- Try it: A single figure is required: the number of lines below in which the word "event" occurs.

- Dataset extract:

----

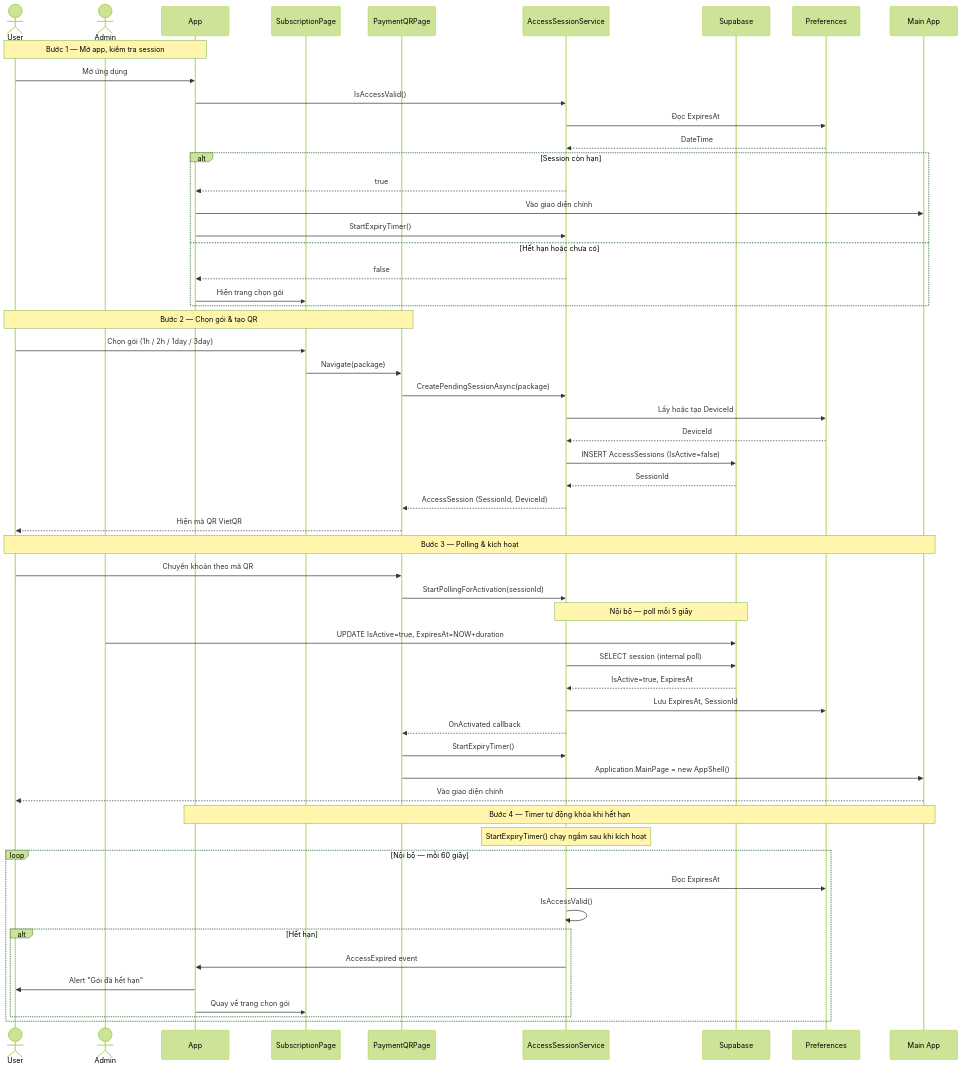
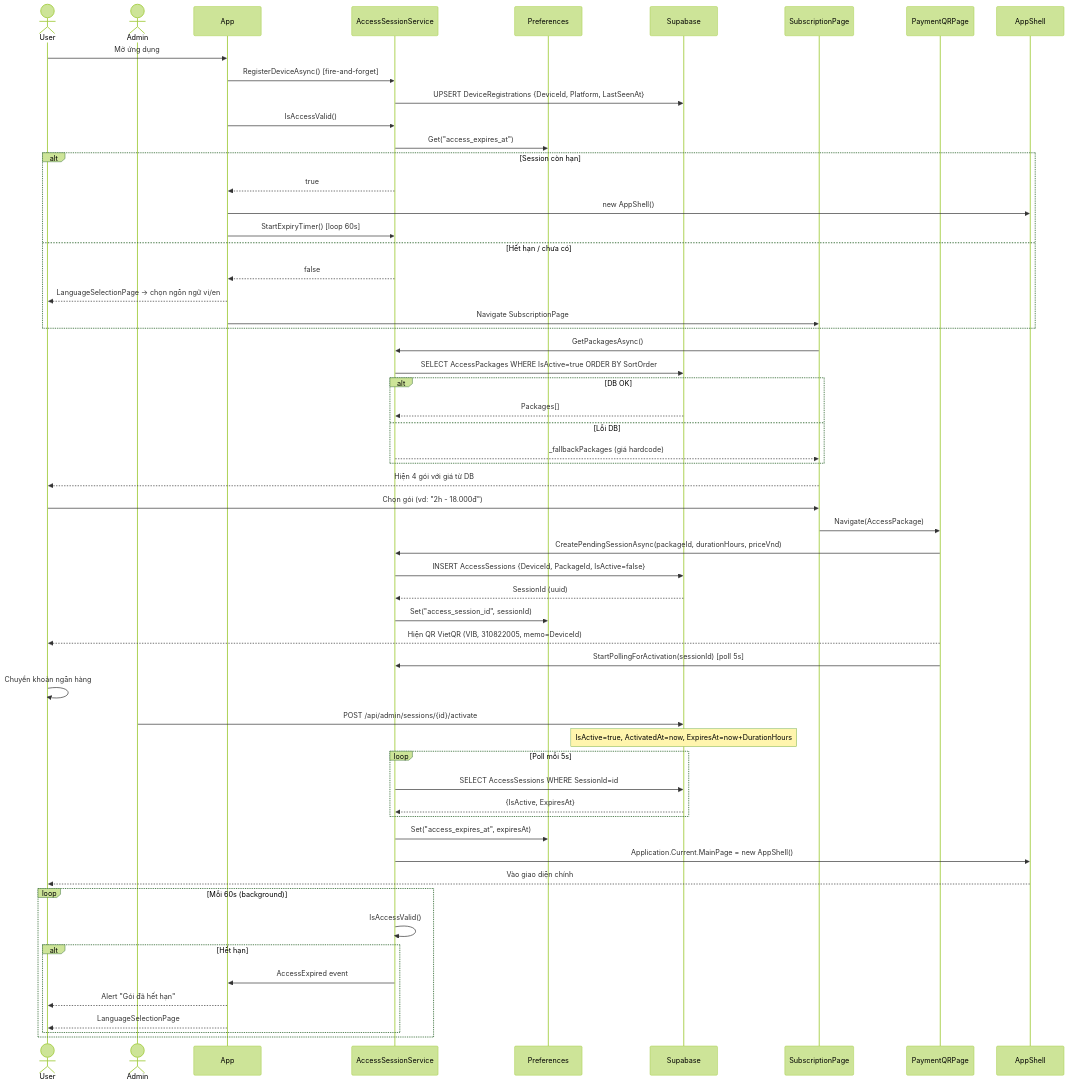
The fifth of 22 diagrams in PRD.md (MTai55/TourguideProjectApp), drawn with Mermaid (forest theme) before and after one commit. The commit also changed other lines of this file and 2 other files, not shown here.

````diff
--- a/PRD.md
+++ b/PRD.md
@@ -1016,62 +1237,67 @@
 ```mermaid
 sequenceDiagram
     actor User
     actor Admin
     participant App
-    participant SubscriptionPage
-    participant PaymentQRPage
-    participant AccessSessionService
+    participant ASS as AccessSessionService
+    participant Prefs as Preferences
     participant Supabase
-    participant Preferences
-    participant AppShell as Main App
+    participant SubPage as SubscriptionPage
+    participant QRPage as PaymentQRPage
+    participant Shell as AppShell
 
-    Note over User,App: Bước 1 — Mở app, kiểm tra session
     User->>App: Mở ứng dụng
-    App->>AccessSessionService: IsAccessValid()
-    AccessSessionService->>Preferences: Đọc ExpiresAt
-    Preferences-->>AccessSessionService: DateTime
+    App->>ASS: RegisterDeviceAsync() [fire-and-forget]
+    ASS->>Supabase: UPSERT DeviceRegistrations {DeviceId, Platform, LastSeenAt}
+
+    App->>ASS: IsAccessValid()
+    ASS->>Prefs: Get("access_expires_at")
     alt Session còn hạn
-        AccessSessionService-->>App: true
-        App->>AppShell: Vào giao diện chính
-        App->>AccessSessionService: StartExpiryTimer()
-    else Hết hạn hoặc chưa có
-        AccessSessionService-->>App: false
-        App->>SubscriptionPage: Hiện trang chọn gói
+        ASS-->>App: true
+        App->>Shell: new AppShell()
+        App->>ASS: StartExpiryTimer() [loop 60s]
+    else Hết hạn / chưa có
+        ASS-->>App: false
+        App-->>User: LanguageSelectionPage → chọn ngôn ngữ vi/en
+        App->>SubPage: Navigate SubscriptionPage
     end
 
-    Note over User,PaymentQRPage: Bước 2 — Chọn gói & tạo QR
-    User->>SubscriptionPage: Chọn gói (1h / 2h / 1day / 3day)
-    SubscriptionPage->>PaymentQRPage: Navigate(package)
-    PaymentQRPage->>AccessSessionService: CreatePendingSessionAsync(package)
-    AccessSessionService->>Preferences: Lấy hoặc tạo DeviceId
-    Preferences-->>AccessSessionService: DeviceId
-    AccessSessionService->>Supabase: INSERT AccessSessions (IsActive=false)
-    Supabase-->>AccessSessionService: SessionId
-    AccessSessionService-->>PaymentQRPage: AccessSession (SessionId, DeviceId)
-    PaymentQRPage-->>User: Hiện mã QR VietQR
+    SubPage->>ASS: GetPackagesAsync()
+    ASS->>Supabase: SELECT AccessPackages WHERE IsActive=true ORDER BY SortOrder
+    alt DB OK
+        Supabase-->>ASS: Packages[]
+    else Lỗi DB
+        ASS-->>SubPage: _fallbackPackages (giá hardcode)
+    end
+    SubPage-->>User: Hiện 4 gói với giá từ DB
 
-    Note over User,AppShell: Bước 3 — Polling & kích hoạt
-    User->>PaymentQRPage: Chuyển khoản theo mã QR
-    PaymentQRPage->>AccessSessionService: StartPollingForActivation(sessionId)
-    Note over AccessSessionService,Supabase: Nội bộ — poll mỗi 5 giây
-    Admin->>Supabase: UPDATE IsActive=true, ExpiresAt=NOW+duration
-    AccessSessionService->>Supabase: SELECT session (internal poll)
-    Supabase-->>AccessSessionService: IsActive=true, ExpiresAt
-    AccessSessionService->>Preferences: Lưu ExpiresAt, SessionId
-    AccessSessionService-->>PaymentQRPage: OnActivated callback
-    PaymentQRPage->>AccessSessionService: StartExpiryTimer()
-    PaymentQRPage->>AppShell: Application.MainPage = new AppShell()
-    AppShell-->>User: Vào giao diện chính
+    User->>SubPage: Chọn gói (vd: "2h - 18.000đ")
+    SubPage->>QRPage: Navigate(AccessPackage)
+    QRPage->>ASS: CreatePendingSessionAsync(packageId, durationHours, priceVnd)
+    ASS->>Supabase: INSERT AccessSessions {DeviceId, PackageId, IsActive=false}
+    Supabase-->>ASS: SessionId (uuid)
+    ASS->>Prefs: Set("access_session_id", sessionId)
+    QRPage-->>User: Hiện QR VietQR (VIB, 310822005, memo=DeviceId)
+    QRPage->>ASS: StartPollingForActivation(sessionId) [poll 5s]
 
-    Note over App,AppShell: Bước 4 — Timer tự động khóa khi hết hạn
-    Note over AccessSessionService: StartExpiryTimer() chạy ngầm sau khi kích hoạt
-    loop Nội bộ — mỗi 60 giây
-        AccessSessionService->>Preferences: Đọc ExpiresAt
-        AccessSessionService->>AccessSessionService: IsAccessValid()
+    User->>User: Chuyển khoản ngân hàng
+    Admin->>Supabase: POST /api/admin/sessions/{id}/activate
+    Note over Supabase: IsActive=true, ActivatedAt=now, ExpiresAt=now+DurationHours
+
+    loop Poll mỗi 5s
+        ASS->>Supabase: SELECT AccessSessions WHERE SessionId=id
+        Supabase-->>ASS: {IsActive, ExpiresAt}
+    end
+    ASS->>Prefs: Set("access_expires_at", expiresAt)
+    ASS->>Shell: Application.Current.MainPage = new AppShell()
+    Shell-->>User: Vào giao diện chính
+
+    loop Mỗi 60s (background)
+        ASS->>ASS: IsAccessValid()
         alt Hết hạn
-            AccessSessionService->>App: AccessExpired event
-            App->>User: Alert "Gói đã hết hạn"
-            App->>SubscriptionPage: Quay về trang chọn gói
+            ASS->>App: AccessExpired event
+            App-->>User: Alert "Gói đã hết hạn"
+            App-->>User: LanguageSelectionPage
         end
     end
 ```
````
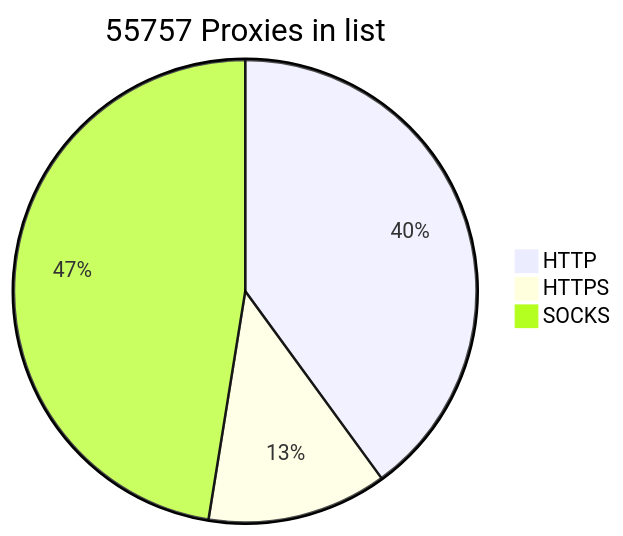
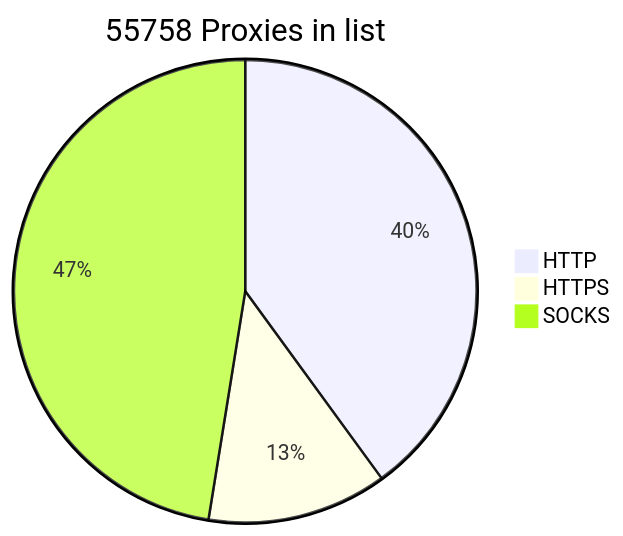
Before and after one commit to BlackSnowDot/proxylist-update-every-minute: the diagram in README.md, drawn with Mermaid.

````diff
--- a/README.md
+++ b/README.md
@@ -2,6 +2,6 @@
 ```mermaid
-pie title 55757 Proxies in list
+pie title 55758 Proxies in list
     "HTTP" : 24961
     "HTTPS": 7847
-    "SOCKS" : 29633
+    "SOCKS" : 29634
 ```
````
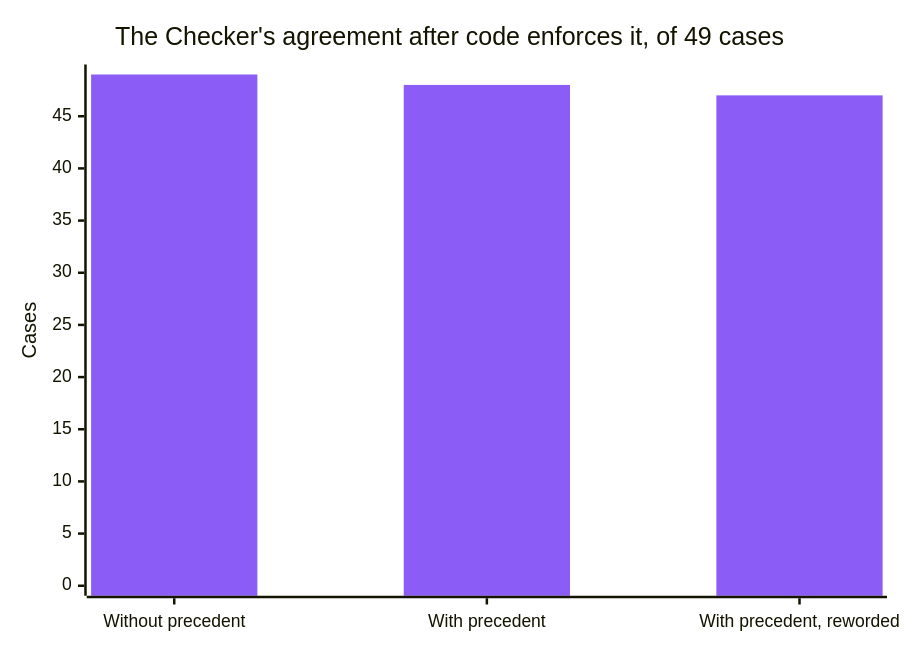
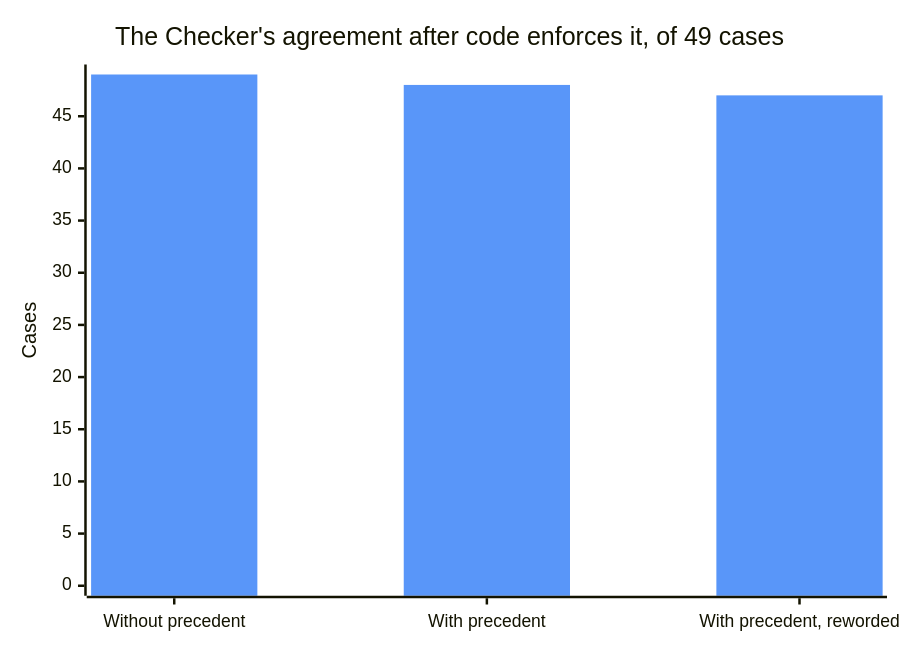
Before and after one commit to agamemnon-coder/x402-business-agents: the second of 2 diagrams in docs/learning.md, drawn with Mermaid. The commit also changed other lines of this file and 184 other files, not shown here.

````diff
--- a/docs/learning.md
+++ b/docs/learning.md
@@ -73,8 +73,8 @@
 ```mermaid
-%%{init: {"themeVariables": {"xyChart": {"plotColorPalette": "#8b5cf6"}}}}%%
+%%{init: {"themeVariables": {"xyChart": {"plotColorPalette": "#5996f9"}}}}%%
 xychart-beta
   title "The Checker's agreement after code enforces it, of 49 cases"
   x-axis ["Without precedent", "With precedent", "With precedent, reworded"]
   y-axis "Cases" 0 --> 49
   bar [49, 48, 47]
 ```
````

----

- Exercise answer: 2